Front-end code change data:

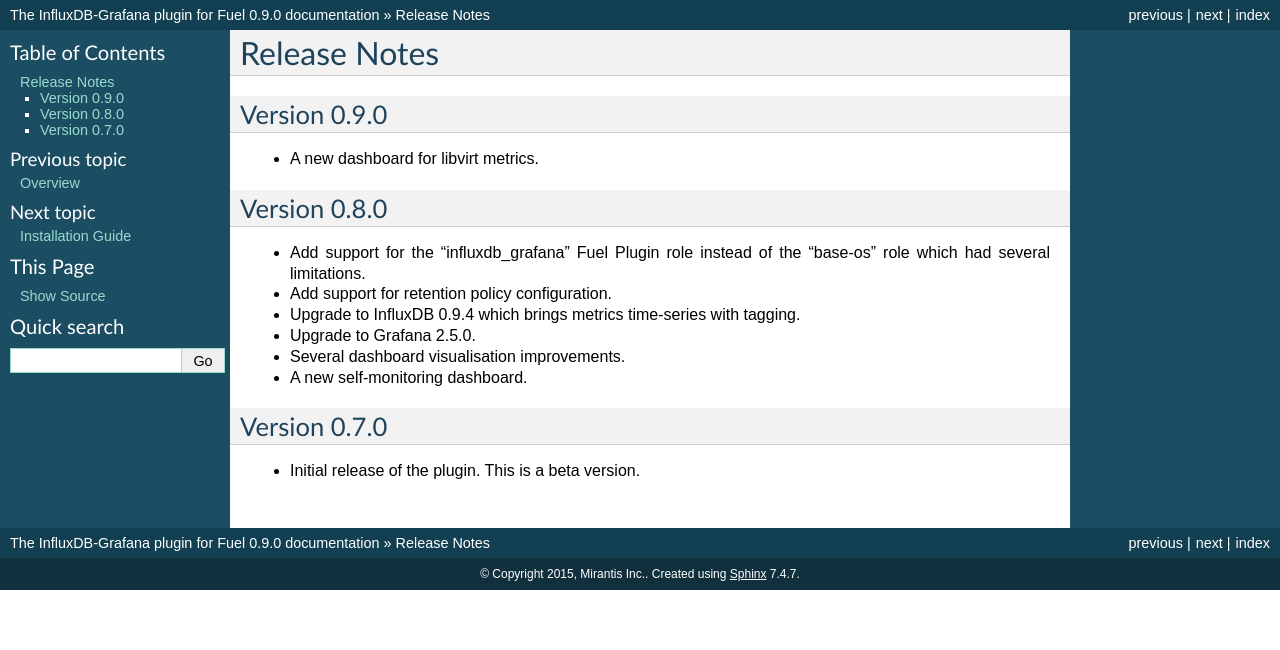
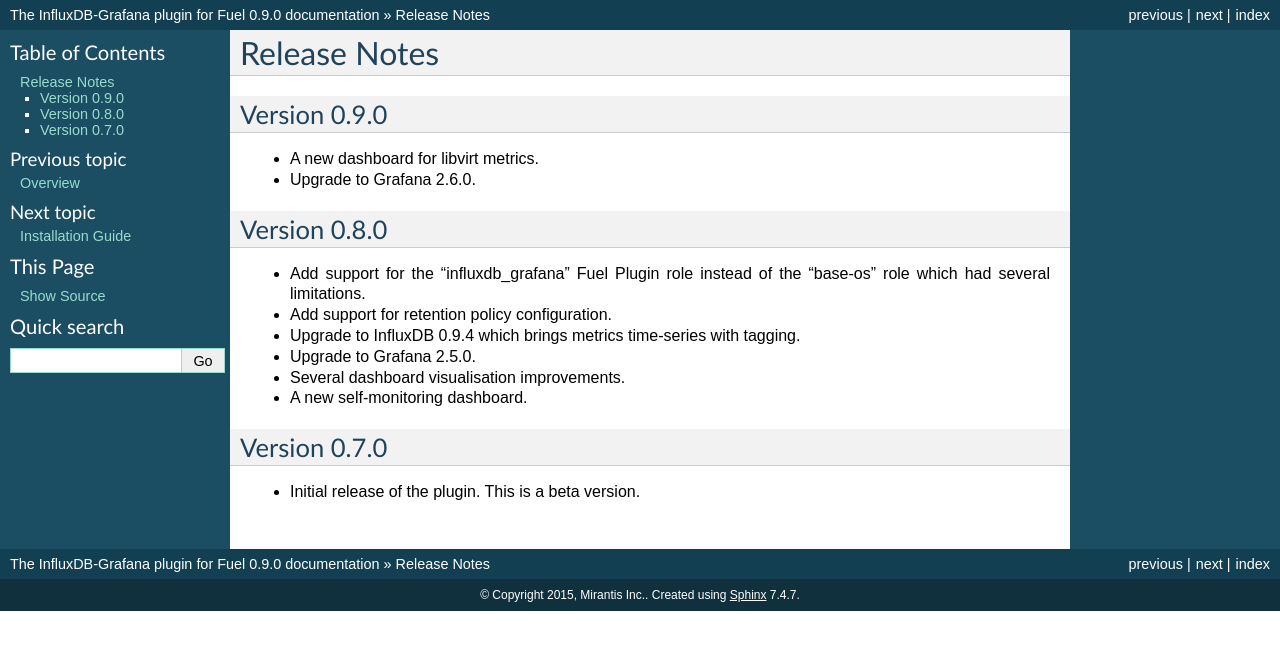
Before and after one commit to openstack-archive/fuel-plugin-influxdb-grafana, a Sphinx documentation site: the page built from doc/source/releases.rst, in a window 1280 px wide. Shown: the top 650 px of the page. Built offline with Sphinx 7.4.7, drawn with Linux system fonts in a browser that asks for light colours.

Commit message:
Upgrade to Grafana 2.6
Change-Id: I679733224a8dc4d11556be8cb02dacae9f6d3253

```diff
--- a/doc/source/appendix.rst
+++ b/doc/source/appendix.rst
@@ -5,4 +5,4 @@
 
 * The `InfluxDB-Grafana plugin <https://github.com/openstack/fuel-plugin-influxdb-grafana>`_ project at GitHub.
 * The official `InfluxDB documentation <https://influxdb.com/docs/v0.9/>`_.
-* The official `Grafana documentation <http://docs.grafana.org/v2.5/>`_.
+* The official `Grafana documentation <http://docs.grafana.org/v2.6>`_.
--- a/doc/source/installation.rst
+++ b/doc/source/installation.rst
@@ -86,5 +86,5 @@
 +================+=====================================+
 | InfluxDB       | v0.9.4 for Ubuntu (64-bit)          |
 +----------------+-------------------------------------+
-| Grafana        | v2.5.0 for Ubuntu (64-bit)          |
+| Grafana        | v2.6.0 for Ubuntu (64-bit)          |
 +----------------+-------------------------------------+
--- a/doc/source/releases.rst
+++ b/doc/source/releases.rst
@@ -7,6 +7,7 @@
 -------------
 
 - A new dashboard for libvirt metrics.
+- Upgrade to Grafana 2.6.0.
 
 Version 0.8.0
 -------------
```
Also changed, not shown: 1 other file.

What needs to be done →
The output is the lines from the start of the data above through the line containing "Change-Id: I679733224a8dc4d11556be8cb02dacae9f6d3253", unchanged, with any picture left out.

Solved problem →
Before and after one commit to openstack-archive/fuel-plugin-influxdb-grafana, a Sphinx documentation site: the page built from doc/source/releases.rst, in a window 1280 px wide. Shown: the top 650 px of the page. Built offline with Sphinx 7.4.7, drawn with Linux system fonts in a browser that asks for light colours.

Commit message:
Upgrade to Grafana 2.6
Change-Id: I679733224a8dc4d11556be8cb02dacae9f6d3253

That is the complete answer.